Those of you who follow my LinkedIn posts know that I recently had an interesting online debate with a German professor who just left his 20-year post as a senior legal and policy advisor to the European Commission in Brussels. He consistently stated that when it comes to issues related to plastic waste, “Industry is fully and exclusively responsible. Stop single-use plastic, except essential use.”
Who gets to decide on the definition of essential single use plastic items? If you’re an EMT, does it include medical personal protection equipment (PPE)? Syringes? Sanitary wipes?
If you’re a single parent with two school-age kids and working two jobs with no time to cook, doesn’t a loaf of bread in a low-density polyethylene (LDPE) bag or a polypropylene (PP) yogurt cup seem essential?
Halloween’s almost here.

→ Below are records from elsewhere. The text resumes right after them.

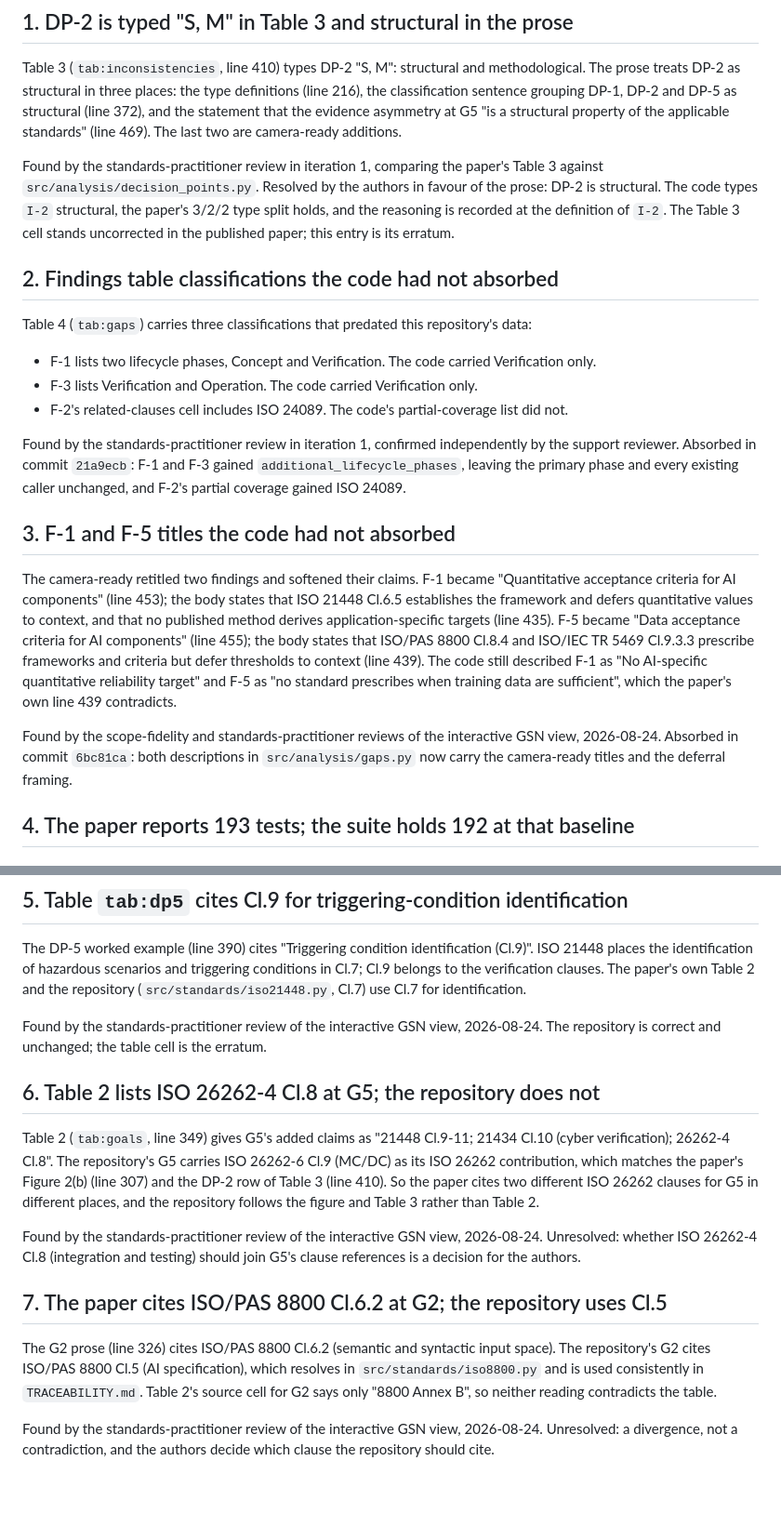
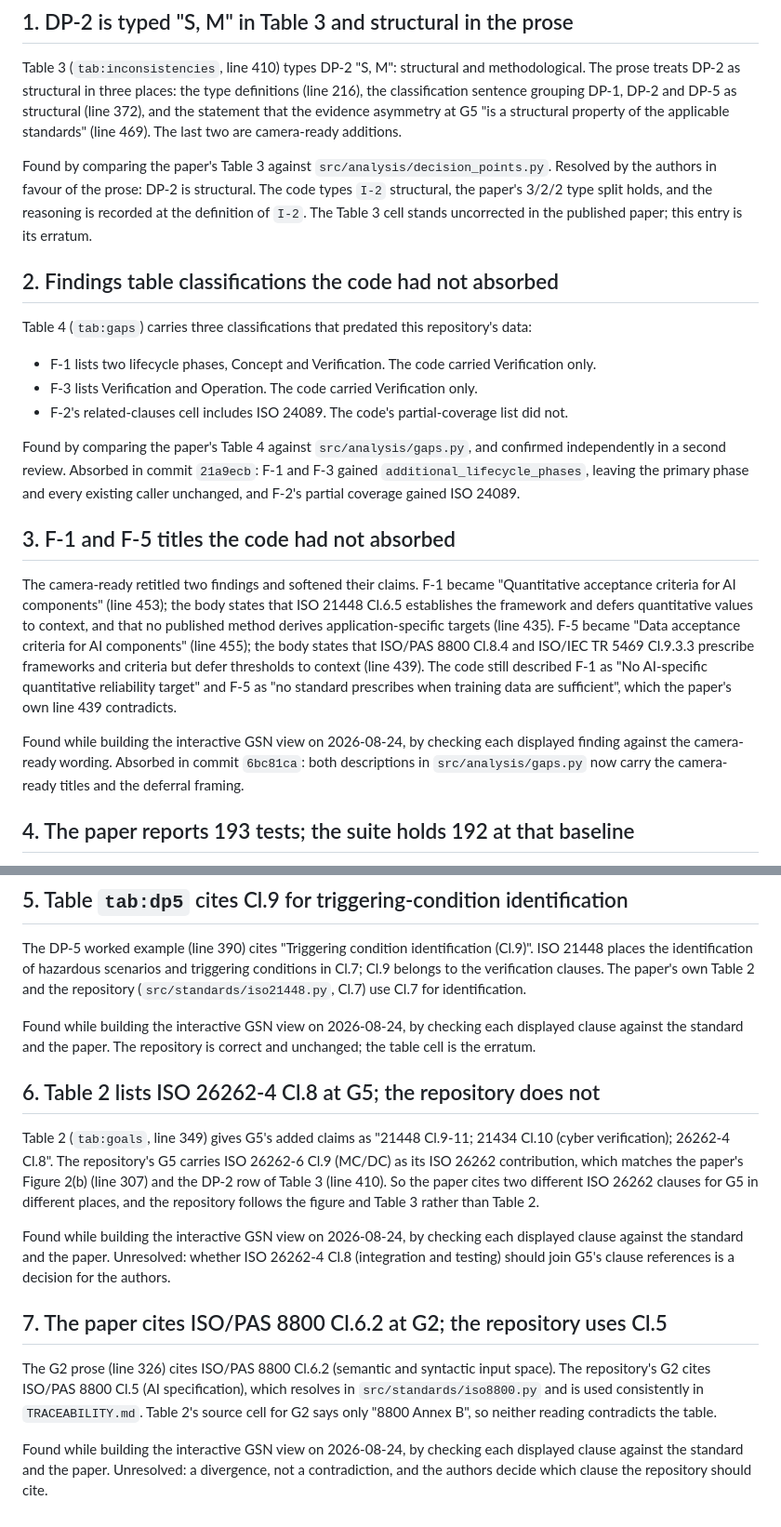
Before and after one commit to milinpatel07/Assurance-Gaps-in-an-Integrated-Safety-and-Cybersecurity-Case, a Markdown page: ERRATA.md, 2 parts joined by grey strips. Shown at 93% size. Drawn GitHub-style; blank space fills up the shorter version.

Commit message:
Take the working notes out of the published docs, and drop internal references from the errata

```diff
--- a/ERRATA.md
+++ b/ERRATA.md
@@ -21,12 +21,12 @@ DP-5 as structural (line 372), and the statement that the evidence asymmetry at
 G5 "is a structural property of the applicable standards" (line 469). The last
 two are camera-ready additions.
 
-Found by the standards-practitioner review in iteration 1, comparing the
-paper's Table 3 against `src/analysis/decision_points.py`. Resolved by the
-authors in favour of the prose: DP-2 is structural. The code types `I-2`
-structural, the paper's 3/2/2 type split holds, and the reasoning is recorded
-at the definition of `I-2`. The Table 3 cell stands uncorrected in the
-published paper; this entry is its erratum.
+Found by comparing the paper's Table 3 against
+`src/analysis/decision_points.py`. Resolved by the authors in favour of the
+prose: DP-2 is structural. The code types `I-2` structural, the paper's 3/2/2
+type split holds, and the reasoning is recorded at the definition of `I-2`. The
+Table 3 cell stands uncorrected in the published paper; this entry is its
+erratum.
 
 ## 2. Findings table classifications the code had not absorbed
 
@@ -39,10 +39,10 @@ repository's data:
 - F-2's related-clauses cell includes ISO 24089. The code's partial-coverage
   list did not.
 
-Found by the standards-practitioner review in iteration 1, confirmed
-independently by the support reviewer. Absorbed in commit `21a9ecb`: F-1 and
-F-3 gained `additional_lifecycle_phases`, leaving the primary phase and every
-existing caller unchanged, and F-2's partial coverage gained ISO 24089.
+Found by comparing the paper's Table 4 against `src/analysis/gaps.py`, and
+confirmed independently in a second review. Absorbed in commit `21a9ecb`: F-1
+and F-3 gained `additional_lifecycle_phases`, leaving the primary phase and
+every existing caller unchanged, and F-2's partial coverage gained ISO 24089.
 
 ## 3. F-1 and F-5 titles the code had not absorbed
 
@@ -57,10 +57,10 @@ Cl.9.3.3 prescribe frameworks and criteria but defer thresholds to context
 reliability target" and F-5 as "no standard prescribes when training data are
 sufficient", which the paper's own line 439 contradicts.
 
-Found by the scope-fidelity and standards-practitioner reviews of the
-interactive GSN view, 2026-08-24. Absorbed in commit `6bc81ca`: both
-descriptions in `src/analysis/gaps.py` now carry the camera-ready titles and
-the deferral framing.
+Found while building the interactive GSN view on 2026-08-24, by checking each
+displayed finding against the camera-ready wording. Absorbed in commit
+`6bc81ca`: both descriptions in `src/analysis/gaps.py` now carry the
+camera-ready titles and the deferral framing.
 
 ## 4. The paper reports 193 tests; the suite holds 192 at that baseline
 
@@ -81,9 +81,9 @@ triggering conditions in Cl.7; Cl.9 belongs to the verification clauses. The
 paper's own Table 2 and the repository (`src/standards/iso21448.py`, Cl.7)
 use Cl.7 for identification.
 
-Found by the standards-practitioner review of the interactive GSN view,
-2026-08-24. The repository is correct and unchanged; the table cell is the
-erratum.
+Found while building the interactive GSN view on 2026-08-24, by checking each
+displayed clause against the standard and the paper. The repository is correct
+and unchanged; the table cell is the erratum.
 
 ## 6. Table 2 lists ISO 26262-4 Cl.8 at G5; the repository does not
 
@@ -94,9 +94,10 @@ paper's Figure 2(b) (line 307) and the DP-2 row of Table 3 (line 410). So the
 paper cites two different ISO 26262 clauses for G5 in different places, and
 the repository follows the figure and Table 3 rather than Table 2.
 
-Found by the standards-practitioner review of the interactive GSN view,
-2026-08-24. Unresolved: whether ISO 26262-4 Cl.8 (integration and testing)
-should join G5's clause references is a decision for the authors.
+Found while building the interactive GSN view on 2026-08-24, by checking each
+displayed clause against the standard and the paper. Unresolved: whether ISO
+26262-4 Cl.8 (integration and testing) should join G5's clause references is a
+decision for the authors.
 
 ## 7. The paper cites ISO/PAS 8800 Cl.6.2 at G2; the repository uses Cl.5
 
@@ -106,6 +107,7 @@ which resolves in `src/standards/iso8800.py` and is used consistently in
 `TRACEABILITY.md`. Table 2's source cell for G2 says only "8800 Annex B", so
 neither reading contradicts the table.
 
-Found by the standards-practitioner review of the interactive GSN view,
-2026-08-24. Unresolved: a divergence, not a contradiction, and the authors
-decide which clause the repository should cite.
+Found while building the interactive GSN view on 2026-08-24, by checking each
+displayed clause against the standard and the paper. Unresolved: a divergence,
+not a contradiction, and the authors decide which clause the repository should
+cite.
```
Also changed, not shown: working/working-practices.md (renamed from docs/working-practices.md).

Do you want your kids to go house to house, sticking their hands into bowls of unwrapped candies? Do you want your three-year old to apportion his or her own treats and snacks?
Do you want to bring a tub of ice to the store so you can buy fresh salmon that needs to be scaled, cleaned, and gutted when you get home? Do you want to only buy what you can carry home and eat within 24 hours? Do you mind driving a couple of miles and taking the time to shop virtually every day?
OK, some of these are ludicrous. But, as usual, we’ve allowed the messenger to assume the role of master.
No one ever asked for a flexible pouch. What they asked for was a more efficient and convenient way to deliver snacks, tuna, and baby food.
No nurse asked for disposable gloves or face masks. What they needed were inexpensive solutions that provided sanitary equipment almost anywhere they might be needed.
Remember when you baked bread at home during the early stages of Covid quarantine? It's true that there were no single-use packages used to contain the bread. But the packaging that contained the flour, yeast, eggs, and other raw ingredients that you bought to bake it generated significantly more waste than the plastic bread bag and its closure would create!
There are some simple conclusions here that our regulatory and media friends should consider before drawing conclusions about the environmental sustainability of packaging and other products:
- Want big results? Look at the big picture.
- Packaging doesn’t create social trends. It reacts to them.
- The typical consumer tells us time and again that their real interest is convenience, variety, availability, and low cost. That’s were sustainability starts.
Building source reduction and waste prevention into the equation is how to combine the environmental cost dimensions into the financial ones. When consumers pay less for products that meet their functional, psychological, and financial needs, they will start to understand, and care about, the environmental costs related to sustainability.
Robert (Bob) Lilienfeld has been involved in sustainable packaging for 25 years, working as a marketing executive, consultant, strategic planner, editor, writer, and communications expert. He’s President of Robert Lilienfeld Consulting, working with materials suppliers, converters, trade associations, retailers, and brand owners. He is Executive Director at SPRING, The Sustainable Packaging Research, Information, and Networking Group. You can also write him at [email protected] or visit his LinkedIn profile.